Kings general manager Monte McNair has yet to make a major trade for an established star, but he is touting his team’s talent, depth and versatility with training camp set to begin Tuesday.
The Kings will open camp with eight guards, five centers and a lack of depth on the wing, but McNair shrugged off questions about roster imbalances, saying coach Luke Walton is excited about the team’s positional versatility.
“This is going to be our team going in,” McNair said. “I look at our roster and I see a lot of versatility, guys who can slide up, slide down and really give us different looks. Talking with Luke, I think we’re excited about the possibilities of different lineups, how we can match up in different situations. I think we actually have pretty good roster balance in the sense of, not traditional thinking, but … I think we can put a lot of different lineups out there to match up with whatever we need.”
The Kings have added Davion Mitchell, the No. 9 pick in the 2021 NBA Draft, to a crowded backcourt that already includes De’Aaron Fox, Tyrese Haliburton, Buddy Hield, Terence Davis, Jahmi’us Ramsey and Robert Woodard II. The Kings have also added Matt Coleman III, an undrafted rookie from Texas, on a nonguaranteed training camp contract, a league source told The Sacramento Bee on Friday. Coleman was a member of the Kings summer league squad that went unbeaten to win the Las Vegas Summer League championship.

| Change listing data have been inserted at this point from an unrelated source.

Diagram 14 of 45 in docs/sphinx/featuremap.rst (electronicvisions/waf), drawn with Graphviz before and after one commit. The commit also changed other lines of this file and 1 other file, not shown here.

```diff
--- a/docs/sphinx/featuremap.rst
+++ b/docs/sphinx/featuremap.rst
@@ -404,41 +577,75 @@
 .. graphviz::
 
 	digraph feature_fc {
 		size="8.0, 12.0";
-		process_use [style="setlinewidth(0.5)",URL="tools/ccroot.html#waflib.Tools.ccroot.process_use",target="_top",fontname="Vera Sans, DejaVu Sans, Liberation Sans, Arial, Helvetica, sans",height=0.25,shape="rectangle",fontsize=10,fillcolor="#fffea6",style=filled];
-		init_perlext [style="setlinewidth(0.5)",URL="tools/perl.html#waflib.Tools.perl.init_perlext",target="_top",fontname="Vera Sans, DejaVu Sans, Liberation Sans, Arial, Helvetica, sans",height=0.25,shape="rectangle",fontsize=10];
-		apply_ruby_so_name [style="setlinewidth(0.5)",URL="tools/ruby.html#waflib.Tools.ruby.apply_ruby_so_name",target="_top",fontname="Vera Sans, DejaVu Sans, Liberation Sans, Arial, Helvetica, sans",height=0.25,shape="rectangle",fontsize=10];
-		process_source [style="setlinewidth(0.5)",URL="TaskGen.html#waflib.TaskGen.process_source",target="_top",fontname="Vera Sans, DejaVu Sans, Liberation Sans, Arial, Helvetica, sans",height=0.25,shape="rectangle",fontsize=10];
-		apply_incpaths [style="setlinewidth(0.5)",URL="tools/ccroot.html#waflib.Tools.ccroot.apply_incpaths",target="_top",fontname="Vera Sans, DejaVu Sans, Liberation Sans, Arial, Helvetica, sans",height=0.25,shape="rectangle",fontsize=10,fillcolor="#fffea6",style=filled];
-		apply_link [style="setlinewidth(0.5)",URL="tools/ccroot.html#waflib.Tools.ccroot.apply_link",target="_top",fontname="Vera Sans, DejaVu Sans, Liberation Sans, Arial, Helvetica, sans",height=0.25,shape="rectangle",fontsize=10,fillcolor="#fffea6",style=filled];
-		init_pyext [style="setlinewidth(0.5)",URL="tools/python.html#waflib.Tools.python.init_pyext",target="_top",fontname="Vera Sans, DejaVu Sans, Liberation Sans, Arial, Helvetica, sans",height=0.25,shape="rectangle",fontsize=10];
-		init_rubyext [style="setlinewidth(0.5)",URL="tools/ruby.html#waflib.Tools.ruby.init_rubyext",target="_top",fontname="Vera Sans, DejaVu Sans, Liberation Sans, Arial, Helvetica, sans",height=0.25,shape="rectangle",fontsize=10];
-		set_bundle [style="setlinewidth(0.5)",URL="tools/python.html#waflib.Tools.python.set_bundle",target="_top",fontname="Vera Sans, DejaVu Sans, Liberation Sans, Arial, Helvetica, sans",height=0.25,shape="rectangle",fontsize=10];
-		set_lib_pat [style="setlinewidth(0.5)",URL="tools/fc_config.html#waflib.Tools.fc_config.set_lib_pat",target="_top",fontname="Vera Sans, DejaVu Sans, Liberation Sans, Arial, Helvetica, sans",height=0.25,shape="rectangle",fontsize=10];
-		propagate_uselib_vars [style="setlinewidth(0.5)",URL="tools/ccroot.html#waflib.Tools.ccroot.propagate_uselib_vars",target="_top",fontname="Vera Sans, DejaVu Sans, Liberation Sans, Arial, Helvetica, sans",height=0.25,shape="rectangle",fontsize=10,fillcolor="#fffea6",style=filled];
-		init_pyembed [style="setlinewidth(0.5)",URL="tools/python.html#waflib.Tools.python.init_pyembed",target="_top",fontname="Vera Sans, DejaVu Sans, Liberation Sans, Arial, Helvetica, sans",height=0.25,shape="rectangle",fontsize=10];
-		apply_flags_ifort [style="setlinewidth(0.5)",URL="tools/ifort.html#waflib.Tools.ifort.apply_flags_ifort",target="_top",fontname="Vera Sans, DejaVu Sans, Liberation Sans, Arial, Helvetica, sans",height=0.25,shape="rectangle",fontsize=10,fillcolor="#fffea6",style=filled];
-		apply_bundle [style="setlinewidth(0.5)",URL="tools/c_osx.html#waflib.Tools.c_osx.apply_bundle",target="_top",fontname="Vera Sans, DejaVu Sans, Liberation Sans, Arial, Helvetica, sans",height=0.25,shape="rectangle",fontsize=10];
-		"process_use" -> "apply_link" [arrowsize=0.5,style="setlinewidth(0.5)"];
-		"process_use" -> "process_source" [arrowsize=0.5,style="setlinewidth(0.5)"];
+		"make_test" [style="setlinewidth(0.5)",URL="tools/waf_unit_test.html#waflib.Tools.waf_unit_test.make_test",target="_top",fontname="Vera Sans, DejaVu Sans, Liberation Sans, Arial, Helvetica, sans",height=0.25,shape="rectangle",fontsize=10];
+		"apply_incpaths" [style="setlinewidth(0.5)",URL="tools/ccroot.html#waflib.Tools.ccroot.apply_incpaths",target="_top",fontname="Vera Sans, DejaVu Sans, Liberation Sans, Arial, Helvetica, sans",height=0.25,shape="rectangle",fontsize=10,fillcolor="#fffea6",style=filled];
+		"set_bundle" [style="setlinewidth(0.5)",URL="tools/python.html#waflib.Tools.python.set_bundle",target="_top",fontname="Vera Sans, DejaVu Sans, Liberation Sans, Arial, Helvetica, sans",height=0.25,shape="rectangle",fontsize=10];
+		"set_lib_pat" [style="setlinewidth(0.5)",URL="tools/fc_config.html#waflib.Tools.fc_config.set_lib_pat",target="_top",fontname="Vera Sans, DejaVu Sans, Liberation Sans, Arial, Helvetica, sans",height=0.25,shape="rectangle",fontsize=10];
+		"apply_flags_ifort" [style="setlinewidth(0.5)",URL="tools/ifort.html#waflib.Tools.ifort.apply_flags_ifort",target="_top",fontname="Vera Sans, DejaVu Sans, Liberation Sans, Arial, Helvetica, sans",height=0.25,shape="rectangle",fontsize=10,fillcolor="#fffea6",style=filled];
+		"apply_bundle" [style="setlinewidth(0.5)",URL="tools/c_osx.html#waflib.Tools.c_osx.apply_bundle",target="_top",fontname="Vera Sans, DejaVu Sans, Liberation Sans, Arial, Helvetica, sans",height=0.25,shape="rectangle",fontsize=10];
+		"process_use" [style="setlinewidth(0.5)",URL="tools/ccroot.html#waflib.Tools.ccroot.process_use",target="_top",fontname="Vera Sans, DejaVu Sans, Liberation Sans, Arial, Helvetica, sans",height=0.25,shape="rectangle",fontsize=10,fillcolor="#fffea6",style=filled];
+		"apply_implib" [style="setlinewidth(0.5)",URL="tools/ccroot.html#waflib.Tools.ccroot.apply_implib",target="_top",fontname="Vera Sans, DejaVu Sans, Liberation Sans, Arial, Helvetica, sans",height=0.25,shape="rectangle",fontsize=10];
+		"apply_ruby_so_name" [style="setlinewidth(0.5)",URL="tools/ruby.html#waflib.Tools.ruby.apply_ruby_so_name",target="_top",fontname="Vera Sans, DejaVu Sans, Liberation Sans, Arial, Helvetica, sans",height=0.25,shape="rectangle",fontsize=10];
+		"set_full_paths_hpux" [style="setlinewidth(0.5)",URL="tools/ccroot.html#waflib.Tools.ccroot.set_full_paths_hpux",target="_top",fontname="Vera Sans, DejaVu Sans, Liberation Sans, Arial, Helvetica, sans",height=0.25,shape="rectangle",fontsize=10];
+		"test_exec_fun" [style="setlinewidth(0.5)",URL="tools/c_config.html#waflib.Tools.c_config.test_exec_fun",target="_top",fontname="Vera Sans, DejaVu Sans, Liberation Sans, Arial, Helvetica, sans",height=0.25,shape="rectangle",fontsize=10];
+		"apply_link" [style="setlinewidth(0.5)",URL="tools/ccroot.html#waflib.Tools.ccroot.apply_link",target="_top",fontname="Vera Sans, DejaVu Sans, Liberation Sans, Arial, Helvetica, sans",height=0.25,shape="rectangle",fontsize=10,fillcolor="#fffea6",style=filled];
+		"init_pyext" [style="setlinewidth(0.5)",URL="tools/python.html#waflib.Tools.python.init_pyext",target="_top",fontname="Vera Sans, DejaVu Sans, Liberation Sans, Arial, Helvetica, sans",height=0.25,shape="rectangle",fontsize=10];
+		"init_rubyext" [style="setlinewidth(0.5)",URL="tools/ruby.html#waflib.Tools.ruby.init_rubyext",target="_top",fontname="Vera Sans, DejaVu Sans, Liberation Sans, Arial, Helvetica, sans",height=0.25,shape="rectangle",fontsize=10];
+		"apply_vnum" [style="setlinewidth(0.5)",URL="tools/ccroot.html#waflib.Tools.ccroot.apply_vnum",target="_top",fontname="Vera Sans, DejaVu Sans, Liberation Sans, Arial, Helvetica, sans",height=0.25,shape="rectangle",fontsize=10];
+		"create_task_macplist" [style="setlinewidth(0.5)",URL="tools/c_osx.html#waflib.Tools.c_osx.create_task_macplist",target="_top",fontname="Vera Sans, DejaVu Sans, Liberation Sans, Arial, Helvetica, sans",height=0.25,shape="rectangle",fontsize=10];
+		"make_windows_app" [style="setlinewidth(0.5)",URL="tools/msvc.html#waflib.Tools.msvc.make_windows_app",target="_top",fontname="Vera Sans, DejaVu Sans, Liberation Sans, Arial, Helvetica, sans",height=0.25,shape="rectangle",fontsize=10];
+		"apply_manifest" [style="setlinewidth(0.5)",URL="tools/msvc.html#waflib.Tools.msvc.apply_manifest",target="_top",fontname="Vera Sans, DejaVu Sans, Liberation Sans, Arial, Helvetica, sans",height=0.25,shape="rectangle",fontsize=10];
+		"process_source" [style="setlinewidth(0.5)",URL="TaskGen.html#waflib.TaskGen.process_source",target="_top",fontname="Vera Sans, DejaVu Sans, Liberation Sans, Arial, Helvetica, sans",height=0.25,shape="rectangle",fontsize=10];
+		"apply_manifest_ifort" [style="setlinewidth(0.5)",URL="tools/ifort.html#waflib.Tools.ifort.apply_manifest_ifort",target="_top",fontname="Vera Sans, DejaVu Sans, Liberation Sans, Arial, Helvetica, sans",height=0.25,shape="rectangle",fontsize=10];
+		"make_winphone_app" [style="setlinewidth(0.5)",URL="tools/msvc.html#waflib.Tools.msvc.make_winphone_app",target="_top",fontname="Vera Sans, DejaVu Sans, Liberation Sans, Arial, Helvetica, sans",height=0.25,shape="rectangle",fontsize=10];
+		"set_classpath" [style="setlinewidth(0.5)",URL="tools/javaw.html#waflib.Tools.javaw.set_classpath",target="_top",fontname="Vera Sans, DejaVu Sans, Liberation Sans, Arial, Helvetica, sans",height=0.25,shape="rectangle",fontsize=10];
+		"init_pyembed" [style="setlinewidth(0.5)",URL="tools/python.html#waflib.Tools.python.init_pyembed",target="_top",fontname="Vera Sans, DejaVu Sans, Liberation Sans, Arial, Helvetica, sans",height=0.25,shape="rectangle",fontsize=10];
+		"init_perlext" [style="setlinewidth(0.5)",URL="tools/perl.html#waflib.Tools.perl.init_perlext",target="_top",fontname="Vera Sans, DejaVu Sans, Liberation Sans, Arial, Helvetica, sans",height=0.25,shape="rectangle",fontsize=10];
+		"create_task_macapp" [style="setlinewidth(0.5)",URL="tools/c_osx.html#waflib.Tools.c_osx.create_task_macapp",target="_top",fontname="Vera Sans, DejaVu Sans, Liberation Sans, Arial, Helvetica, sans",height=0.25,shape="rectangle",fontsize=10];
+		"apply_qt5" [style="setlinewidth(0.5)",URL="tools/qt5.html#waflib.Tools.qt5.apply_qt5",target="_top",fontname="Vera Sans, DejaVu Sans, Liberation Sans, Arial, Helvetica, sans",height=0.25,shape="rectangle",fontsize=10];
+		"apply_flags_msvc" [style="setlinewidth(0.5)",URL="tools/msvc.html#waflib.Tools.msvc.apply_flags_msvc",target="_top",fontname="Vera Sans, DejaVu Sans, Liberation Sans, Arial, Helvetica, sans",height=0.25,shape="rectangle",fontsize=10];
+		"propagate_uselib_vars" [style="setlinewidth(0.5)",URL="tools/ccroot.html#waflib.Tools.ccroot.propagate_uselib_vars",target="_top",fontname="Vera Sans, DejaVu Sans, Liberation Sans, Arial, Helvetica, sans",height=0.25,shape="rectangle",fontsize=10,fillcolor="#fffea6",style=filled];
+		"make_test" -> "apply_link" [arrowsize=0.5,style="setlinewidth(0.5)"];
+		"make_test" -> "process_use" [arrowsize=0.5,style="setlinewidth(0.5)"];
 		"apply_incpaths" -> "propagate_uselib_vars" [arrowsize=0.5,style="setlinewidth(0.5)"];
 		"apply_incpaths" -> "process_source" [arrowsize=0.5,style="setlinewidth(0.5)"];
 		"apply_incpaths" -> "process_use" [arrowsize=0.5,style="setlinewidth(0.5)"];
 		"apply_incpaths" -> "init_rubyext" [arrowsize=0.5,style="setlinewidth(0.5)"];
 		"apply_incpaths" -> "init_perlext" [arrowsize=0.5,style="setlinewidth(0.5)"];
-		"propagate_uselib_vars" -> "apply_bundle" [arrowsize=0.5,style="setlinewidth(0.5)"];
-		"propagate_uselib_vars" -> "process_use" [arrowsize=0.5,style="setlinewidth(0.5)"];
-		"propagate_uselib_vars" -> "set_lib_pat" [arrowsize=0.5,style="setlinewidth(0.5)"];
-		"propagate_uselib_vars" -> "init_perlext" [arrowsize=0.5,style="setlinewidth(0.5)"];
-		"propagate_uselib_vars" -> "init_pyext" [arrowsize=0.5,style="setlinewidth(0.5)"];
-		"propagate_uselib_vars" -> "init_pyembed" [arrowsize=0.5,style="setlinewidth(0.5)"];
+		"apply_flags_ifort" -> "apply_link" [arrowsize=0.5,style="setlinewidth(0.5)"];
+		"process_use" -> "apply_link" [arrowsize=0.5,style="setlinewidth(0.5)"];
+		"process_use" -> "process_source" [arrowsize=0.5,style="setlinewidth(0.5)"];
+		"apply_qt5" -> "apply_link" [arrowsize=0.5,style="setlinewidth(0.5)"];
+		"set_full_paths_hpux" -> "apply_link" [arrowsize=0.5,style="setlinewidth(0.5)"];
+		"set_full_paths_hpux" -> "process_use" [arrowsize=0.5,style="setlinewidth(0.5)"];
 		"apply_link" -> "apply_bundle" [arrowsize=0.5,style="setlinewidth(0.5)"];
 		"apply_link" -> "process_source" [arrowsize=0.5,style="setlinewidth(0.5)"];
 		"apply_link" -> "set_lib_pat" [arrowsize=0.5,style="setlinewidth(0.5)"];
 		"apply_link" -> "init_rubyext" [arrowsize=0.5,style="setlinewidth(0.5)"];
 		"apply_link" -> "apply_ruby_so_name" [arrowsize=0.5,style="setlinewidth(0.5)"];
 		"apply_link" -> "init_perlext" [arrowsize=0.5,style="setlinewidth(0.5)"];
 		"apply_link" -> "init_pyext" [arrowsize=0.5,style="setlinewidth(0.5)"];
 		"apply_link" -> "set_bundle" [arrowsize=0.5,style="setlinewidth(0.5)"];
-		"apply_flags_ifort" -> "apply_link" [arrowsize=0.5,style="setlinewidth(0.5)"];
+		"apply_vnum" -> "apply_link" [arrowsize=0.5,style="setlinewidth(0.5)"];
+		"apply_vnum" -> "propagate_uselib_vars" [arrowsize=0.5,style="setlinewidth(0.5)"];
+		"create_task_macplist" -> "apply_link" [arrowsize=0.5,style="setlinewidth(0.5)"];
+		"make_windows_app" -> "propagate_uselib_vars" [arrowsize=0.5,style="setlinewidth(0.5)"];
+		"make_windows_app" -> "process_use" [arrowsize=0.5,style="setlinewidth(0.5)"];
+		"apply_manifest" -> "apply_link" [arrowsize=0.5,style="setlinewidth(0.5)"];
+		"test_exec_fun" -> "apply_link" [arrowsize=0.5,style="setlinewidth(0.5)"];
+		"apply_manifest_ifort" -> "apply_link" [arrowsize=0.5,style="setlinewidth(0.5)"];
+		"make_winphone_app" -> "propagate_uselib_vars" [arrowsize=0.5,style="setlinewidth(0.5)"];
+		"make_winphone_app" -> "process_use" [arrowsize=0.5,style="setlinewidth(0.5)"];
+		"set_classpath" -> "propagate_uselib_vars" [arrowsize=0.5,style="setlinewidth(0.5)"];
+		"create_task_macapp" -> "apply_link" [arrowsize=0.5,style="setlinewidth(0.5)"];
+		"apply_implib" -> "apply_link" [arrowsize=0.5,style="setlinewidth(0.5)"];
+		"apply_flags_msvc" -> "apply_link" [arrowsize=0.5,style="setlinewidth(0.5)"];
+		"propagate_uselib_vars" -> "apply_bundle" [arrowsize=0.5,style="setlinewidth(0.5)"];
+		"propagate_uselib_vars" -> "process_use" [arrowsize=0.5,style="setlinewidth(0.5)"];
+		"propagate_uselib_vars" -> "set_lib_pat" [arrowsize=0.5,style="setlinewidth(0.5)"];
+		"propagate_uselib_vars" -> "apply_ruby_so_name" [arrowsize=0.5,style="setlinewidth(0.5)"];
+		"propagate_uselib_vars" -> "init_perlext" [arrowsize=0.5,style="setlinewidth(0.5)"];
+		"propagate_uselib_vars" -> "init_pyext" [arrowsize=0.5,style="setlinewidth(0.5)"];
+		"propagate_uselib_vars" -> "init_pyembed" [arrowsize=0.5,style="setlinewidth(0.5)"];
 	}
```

At the forward spots, the Kings have Harrison Barnes, Maurice Harkless, Louis King, Marvin Bagley III, Chimezie Metu and Emanuel Terry. The center position features Richaun Holmes, Tristan Thompson, Alex Len, Damian Jones and rookie Neemias Queta. The Kings will likely add another player to their training camp roster, but this is the group they expect to have when the season starts Oct. 19.
“So far, I think what I’ve liked the most is the versatility of our entire roster, seeing different combinations out there and envisioning others we can try,” McNair said. “I think, at least compared to last year, we have a lot of tools in the toolbelt that Luke can use whether it’s to match up smaller, bigger, more offense, more defense. I think the versatility of the roster, not just positionally, but skillset wise, is really interesting.”
The Kings went 31-41 to finish 12th in the Western Conference last season, missing the playoffs for the 15th consecutive season to tie the longest postseason drought in NBA history. If they can’t end the drought this season, the Kings will stand alone with a dubious record for futility.
“We certainly know that and acknowledge that, but, again, we can’t just snap our fingers and get there, so right now with training camp looming around the corner, it’s a narrow focus,” McNair said. “Luke and his staff have already been prepping to get the guys going next week and it’s what can we do in the near term? What can we do on Day 1 and continue that into Day 2-3, etc.? But that’s really the focus. One step at a time.”